(INPUT MATERIAL begins)
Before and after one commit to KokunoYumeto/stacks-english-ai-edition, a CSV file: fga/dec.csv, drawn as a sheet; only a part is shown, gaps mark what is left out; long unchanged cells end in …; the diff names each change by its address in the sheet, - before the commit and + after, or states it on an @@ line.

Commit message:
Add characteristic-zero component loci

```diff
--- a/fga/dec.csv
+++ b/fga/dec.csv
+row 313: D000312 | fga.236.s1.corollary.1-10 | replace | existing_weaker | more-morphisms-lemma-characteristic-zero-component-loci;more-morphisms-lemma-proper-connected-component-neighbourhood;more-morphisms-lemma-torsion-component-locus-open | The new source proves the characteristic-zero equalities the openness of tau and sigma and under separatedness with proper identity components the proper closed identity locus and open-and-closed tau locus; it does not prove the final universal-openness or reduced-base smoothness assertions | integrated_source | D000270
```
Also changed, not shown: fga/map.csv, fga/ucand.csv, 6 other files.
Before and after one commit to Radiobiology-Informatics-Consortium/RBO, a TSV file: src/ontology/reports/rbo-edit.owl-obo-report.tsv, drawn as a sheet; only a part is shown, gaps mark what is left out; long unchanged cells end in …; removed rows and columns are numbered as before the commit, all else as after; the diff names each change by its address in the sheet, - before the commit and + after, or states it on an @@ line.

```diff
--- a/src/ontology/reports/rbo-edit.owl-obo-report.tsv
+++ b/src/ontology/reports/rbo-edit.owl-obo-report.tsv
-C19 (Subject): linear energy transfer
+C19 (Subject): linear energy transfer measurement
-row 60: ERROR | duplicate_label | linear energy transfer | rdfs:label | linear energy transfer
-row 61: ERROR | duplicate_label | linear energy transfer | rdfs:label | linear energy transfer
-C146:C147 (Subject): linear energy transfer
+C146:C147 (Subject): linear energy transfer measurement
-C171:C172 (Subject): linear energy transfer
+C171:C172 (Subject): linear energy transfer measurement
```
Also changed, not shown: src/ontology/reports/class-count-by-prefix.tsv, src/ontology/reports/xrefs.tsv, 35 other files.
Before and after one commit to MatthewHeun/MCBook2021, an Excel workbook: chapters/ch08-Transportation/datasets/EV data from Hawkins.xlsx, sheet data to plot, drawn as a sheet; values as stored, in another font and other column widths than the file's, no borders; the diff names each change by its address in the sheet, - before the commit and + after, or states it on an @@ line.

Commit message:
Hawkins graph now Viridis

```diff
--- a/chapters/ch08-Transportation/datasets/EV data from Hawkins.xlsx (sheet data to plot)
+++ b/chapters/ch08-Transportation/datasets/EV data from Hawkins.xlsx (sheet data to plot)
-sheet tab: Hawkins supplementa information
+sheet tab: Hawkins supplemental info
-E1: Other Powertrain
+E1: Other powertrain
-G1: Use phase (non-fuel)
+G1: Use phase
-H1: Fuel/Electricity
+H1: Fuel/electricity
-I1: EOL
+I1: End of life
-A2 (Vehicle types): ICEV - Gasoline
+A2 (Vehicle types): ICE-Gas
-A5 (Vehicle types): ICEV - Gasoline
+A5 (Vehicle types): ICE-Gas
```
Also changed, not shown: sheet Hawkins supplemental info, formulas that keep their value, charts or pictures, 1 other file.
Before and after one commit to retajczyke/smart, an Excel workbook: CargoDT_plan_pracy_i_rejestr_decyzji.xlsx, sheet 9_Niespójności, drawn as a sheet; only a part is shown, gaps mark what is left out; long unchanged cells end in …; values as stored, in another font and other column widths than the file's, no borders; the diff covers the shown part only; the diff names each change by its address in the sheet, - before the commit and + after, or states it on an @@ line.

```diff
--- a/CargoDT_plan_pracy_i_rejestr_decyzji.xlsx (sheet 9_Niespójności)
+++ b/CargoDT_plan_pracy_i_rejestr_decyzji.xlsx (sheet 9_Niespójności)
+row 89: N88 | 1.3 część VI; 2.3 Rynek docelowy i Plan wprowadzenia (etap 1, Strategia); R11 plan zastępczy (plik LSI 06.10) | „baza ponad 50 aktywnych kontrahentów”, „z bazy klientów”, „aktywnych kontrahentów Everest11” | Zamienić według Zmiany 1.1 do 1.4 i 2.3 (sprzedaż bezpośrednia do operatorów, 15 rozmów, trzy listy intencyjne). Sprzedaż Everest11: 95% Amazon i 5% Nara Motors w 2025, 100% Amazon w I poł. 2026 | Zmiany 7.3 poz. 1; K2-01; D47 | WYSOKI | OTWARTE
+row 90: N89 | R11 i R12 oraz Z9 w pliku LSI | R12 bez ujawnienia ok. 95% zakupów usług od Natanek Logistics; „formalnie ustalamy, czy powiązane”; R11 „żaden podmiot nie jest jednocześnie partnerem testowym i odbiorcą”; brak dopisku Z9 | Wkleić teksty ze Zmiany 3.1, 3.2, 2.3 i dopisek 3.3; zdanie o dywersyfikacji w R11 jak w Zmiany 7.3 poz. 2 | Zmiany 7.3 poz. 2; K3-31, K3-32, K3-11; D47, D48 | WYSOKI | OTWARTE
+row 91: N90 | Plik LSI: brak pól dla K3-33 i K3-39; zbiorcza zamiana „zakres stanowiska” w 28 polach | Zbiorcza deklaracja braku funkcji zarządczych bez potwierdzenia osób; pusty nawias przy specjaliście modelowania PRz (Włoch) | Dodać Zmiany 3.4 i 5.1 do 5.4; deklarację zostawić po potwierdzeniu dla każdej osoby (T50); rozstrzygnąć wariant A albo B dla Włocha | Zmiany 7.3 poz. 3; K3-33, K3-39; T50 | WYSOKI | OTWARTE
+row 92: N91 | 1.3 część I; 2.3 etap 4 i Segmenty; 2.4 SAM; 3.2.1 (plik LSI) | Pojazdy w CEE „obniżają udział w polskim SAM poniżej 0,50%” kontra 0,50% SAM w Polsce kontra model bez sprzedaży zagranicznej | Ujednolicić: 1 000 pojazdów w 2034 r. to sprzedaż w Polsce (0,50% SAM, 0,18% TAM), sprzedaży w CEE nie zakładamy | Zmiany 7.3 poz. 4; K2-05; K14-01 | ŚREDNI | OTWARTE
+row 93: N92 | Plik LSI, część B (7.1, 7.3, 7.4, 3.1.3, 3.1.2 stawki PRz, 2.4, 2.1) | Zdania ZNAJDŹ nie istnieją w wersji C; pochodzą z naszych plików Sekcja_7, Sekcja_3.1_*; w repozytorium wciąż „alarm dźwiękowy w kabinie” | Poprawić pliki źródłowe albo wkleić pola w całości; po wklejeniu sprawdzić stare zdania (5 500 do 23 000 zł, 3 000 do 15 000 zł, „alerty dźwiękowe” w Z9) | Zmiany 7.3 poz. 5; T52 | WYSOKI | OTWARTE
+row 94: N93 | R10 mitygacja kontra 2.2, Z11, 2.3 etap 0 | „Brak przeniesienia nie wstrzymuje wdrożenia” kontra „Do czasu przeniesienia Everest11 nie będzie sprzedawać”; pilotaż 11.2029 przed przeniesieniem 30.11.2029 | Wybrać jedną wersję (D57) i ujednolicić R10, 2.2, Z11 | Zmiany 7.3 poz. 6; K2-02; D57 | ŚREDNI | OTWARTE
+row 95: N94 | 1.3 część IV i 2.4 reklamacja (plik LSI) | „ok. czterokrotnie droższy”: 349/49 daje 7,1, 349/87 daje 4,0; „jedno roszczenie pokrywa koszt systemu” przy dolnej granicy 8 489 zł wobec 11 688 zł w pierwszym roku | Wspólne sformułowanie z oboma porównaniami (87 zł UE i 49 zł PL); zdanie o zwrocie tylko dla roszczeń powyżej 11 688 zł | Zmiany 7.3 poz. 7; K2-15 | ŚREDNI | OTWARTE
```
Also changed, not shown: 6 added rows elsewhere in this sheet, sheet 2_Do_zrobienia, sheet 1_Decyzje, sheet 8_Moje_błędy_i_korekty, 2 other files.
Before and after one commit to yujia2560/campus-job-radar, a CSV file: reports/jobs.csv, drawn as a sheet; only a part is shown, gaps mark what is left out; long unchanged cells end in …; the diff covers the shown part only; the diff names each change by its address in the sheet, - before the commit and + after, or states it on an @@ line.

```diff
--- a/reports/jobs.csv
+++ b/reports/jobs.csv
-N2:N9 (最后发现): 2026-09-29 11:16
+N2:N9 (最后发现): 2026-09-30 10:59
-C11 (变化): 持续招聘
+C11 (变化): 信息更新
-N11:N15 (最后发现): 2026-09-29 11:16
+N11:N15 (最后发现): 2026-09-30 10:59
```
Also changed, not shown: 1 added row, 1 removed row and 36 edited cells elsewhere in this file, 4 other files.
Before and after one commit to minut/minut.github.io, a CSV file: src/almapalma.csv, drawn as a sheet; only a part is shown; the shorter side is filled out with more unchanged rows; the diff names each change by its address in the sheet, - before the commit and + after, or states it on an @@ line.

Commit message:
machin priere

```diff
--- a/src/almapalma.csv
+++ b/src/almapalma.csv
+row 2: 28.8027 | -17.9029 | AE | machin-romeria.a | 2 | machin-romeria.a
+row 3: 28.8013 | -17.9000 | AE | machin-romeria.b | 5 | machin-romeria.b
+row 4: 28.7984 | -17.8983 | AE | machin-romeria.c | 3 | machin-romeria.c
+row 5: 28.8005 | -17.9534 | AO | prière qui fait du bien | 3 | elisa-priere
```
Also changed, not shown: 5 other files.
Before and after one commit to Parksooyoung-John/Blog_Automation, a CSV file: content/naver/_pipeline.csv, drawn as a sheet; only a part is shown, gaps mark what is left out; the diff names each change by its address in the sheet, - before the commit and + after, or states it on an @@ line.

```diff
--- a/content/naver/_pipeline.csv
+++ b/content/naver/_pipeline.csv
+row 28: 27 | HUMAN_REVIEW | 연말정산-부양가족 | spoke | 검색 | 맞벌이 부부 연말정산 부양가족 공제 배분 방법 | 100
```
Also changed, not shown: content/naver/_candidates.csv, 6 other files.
(INPUT MATERIAL ends)
* [TASK DIRECTIONS] The lines to copy run from the start of the records above through the line holding "35 other files."; give them exactly, both ends included, and nothing else.

* [ANSWER SPACE]
Before and after one commit to KokunoYumeto/stacks-english-ai-edition, a CSV file: fga/dec.csv, drawn as a sheet; only a part is shown, gaps mark what is left out; long unchanged cells end in …; the diff names each change by its address in the sheet, - before the commit and + after, or states it on an @@ line.

Commit message:
Add characteristic-zero component loci

```diff
--- a/fga/dec.csv
+++ b/fga/dec.csv
+row 313: D000312 | fga.236.s1.corollary.1-10 | replace | existing_weaker | more-morphisms-lemma-characteristic-zero-component-loci;more-morphisms-lemma-proper-connected-component-neighbourhood;more-morphisms-lemma-torsion-component-locus-open | The new source proves the characteristic-zero equalities the openness of tau and sigma and under separatedness with proper identity components the proper closed identity locus and open-and-closed tau locus; it does not prove the final universal-openness or reduced-base smoothness assertions | integrated_source | D000270
```
Also changed, not shown: fga/map.csv, fga/ucand.csv, 6 other files.
Before and after one commit to Radiobiology-Informatics-Consortium/RBO, a TSV file: src/ontology/reports/rbo-edit.owl-obo-report.tsv, drawn as a sheet; only a part is shown, gaps mark what is left out; long unchanged cells end in …; removed rows and columns are numbered as before the commit, all else as after; the diff names each change by its address in the sheet, - before the commit and + after, or states it on an @@ line.

```diff
--- a/src/ontology/reports/rbo-edit.owl-obo-report.tsv
+++ b/src/ontology/reports/rbo-edit.owl-obo-report.tsv
-C19 (Subject): linear energy transfer
+C19 (Subject): linear energy transfer measurement
-row 60: ERROR | duplicate_label | linear energy transfer | rdfs:label | linear energy transfer
-row 61: ERROR | duplicate_label | linear energy transfer | rdfs:label | linear energy transfer
-C146:C147 (Subject): linear energy transfer
+C146:C147 (Subject): linear energy transfer measurement
-C171:C172 (Subject): linear energy transfer
+C171:C172 (Subject): linear energy transfer measurement
```
Also changed, not shown: src/ontology/reports/class-count-by-prefix.tsv, src/ontology/reports/xrefs.tsv, 35 other files.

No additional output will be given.